-- Data excerpts --
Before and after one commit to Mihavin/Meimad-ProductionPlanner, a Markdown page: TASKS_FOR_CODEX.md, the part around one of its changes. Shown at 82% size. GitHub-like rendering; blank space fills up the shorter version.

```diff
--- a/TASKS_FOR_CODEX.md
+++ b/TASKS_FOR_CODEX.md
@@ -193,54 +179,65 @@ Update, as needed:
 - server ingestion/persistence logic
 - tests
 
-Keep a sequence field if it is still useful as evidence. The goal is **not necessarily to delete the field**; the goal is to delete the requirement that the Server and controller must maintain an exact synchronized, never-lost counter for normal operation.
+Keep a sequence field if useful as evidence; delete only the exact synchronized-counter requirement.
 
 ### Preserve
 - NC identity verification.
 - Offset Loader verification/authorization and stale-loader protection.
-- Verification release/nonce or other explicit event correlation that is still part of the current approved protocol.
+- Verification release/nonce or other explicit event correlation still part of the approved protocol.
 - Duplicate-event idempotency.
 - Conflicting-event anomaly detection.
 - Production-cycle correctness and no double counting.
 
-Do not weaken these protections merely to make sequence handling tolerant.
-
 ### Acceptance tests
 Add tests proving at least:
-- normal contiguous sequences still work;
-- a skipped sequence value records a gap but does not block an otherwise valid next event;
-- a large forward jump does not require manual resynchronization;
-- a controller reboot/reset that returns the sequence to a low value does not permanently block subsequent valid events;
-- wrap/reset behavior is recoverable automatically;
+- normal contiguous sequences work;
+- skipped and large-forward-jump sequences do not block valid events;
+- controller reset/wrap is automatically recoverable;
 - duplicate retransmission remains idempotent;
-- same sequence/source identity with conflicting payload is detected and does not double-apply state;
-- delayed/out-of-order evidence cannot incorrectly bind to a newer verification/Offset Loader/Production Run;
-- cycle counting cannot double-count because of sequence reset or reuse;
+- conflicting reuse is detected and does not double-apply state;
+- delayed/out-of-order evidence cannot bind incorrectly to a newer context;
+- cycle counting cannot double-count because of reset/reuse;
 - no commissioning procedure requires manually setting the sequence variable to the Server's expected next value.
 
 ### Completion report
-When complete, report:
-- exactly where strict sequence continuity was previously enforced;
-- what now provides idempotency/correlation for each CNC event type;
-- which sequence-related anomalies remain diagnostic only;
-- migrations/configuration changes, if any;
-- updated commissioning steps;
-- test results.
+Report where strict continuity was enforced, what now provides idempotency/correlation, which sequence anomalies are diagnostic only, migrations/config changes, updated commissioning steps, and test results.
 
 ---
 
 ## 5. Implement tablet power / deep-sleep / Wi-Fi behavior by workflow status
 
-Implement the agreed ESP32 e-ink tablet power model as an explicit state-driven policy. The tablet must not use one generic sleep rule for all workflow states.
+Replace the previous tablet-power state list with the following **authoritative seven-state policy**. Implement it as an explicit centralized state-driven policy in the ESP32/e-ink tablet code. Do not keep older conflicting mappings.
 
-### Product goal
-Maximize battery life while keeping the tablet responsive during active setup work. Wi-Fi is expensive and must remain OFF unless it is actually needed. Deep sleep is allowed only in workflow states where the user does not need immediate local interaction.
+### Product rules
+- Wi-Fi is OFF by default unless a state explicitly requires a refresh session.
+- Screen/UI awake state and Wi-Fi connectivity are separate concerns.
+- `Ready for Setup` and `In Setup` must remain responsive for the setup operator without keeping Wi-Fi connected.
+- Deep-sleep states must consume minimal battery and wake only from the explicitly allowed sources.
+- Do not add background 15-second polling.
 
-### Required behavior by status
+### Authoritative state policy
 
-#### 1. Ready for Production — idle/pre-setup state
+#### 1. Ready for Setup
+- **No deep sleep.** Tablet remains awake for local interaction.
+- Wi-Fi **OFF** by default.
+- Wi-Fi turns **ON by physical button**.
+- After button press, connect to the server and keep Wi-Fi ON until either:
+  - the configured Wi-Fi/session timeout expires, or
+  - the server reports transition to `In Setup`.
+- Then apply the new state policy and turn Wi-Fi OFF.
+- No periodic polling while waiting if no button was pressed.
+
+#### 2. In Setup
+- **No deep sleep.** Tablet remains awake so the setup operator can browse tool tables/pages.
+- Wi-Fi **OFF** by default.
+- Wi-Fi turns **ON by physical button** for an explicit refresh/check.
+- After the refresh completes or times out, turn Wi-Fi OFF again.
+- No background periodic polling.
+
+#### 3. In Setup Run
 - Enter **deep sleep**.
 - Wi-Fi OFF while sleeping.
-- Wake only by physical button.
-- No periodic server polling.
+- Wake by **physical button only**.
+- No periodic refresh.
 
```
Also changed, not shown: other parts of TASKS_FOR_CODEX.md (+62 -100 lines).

-- Exercise --
Write all the entries again precisely as they were given.

-- Solution --
Before and after one commit to Mihavin/Meimad-ProductionPlanner, a Markdown page: TASKS_FOR_CODEX.md, the part around one of its changes. Shown at 82% size. GitHub-like rendering; blank space fills up the shorter version.

```diff
--- a/TASKS_FOR_CODEX.md
+++ b/TASKS_FOR_CODEX.md
@@ -193,54 +179,65 @@ Update, as needed:
 - server ingestion/persistence logic
 - tests
 
-Keep a sequence field if it is still useful as evidence. The goal is **not necessarily to delete the field**; the goal is to delete the requirement that the Server and controller must maintain an exact synchronized, never-lost counter for normal operation.
+Keep a sequence field if useful as evidence; delete only the exact synchronized-counter requirement.
 
 ### Preserve
 - NC identity verification.
 - Offset Loader verification/authorization and stale-loader protection.
-- Verification release/nonce or other explicit event correlation that is still part of the current approved protocol.
+- Verification release/nonce or other explicit event correlation still part of the approved protocol.
 - Duplicate-event idempotency.
 - Conflicting-event anomaly detection.
 - Production-cycle correctness and no double counting.
 
-Do not weaken these protections merely to make sequence handling tolerant.
-
 ### Acceptance tests
 Add tests proving at least:
-- normal contiguous sequences still work;
-- a skipped sequence value records a gap but does not block an otherwise valid next event;
-- a large forward jump does not require manual resynchronization;
-- a controller reboot/reset that returns the sequence to a low value does not permanently block subsequent valid events;
-- wrap/reset behavior is recoverable automatically;
+- normal contiguous sequences work;
+- skipped and large-forward-jump sequences do not block valid events;
+- controller reset/wrap is automatically recoverable;
 - duplicate retransmission remains idempotent;
-- same sequence/source identity with conflicting payload is detected and does not double-apply state;
-- delayed/out-of-order evidence cannot incorrectly bind to a newer verification/Offset Loader/Production Run;
-- cycle counting cannot double-count because of sequence reset or reuse;
+- conflicting reuse is detected and does not double-apply state;
+- delayed/out-of-order evidence cannot bind incorrectly to a newer context;
+- cycle counting cannot double-count because of reset/reuse;
 - no commissioning procedure requires manually setting the sequence variable to the Server's expected next value.
 
 ### Completion report
-When complete, report:
-- exactly where strict sequence continuity was previously enforced;
-- what now provides idempotency/correlation for each CNC event type;
-- which sequence-related anomalies remain diagnostic only;
-- migrations/configuration changes, if any;
-- updated commissioning steps;
-- test results.
+Report where strict continuity was enforced, what now provides idempotency/correlation, which sequence anomalies are diagnostic only, migrations/config changes, updated commissioning steps, and test results.
 
 ---
 
 ## 5. Implement tablet power / deep-sleep / Wi-Fi behavior by workflow status
 
-Implement the agreed ESP32 e-ink tablet power model as an explicit state-driven policy. The tablet must not use one generic sleep rule for all workflow states.
+Replace the previous tablet-power state list with the following **authoritative seven-state policy**. Implement it as an explicit centralized state-driven policy in the ESP32/e-ink tablet code. Do not keep older conflicting mappings.
 
-### Product goal
-Maximize battery life while keeping the tablet responsive during active setup work. Wi-Fi is expensive and must remain OFF unless it is actually needed. Deep sleep is allowed only in workflow states where the user does not need immediate local interaction.
+### Product rules
+- Wi-Fi is OFF by default unless a state explicitly requires a refresh session.
+- Screen/UI awake state and Wi-Fi connectivity are separate concerns.
+- `Ready for Setup` and `In Setup` must remain responsive for the setup operator without keeping Wi-Fi connected.
+- Deep-sleep states must consume minimal battery and wake only from the explicitly allowed sources.
+- Do not add background 15-second polling.
 
-### Required behavior by status
+### Authoritative state policy
 
-#### 1. Ready for Production — idle/pre-setup state
+#### 1. Ready for Setup
+- **No deep sleep.** Tablet remains awake for local interaction.
+- Wi-Fi **OFF** by default.
+- Wi-Fi turns **ON by physical button**.
+- After button press, connect to the server and keep Wi-Fi ON until either:
+  - the configured Wi-Fi/session timeout expires, or
+  - the server reports transition to `In Setup`.
+- Then apply the new state policy and turn Wi-Fi OFF.
+- No periodic polling while waiting if no button was pressed.
+
+#### 2. In Setup
+- **No deep sleep.** Tablet remains awake so the setup operator can browse tool tables/pages.
+- Wi-Fi **OFF** by default.
+- Wi-Fi turns **ON by physical button** for an explicit refresh/check.
+- After the refresh completes or times out, turn Wi-Fi OFF again.
+- No background periodic polling.
+
+#### 3. In Setup Run
 - Enter **deep sleep**.
 - Wi-Fi OFF while sleeping.
-- Wake only by physical button.
-- No periodic server polling.
+- Wake by **physical button only**.
+- No periodic refresh.
 
```
Also changed, not shown: other parts of TASKS_FOR_CODEX.md (+62 -100 lines).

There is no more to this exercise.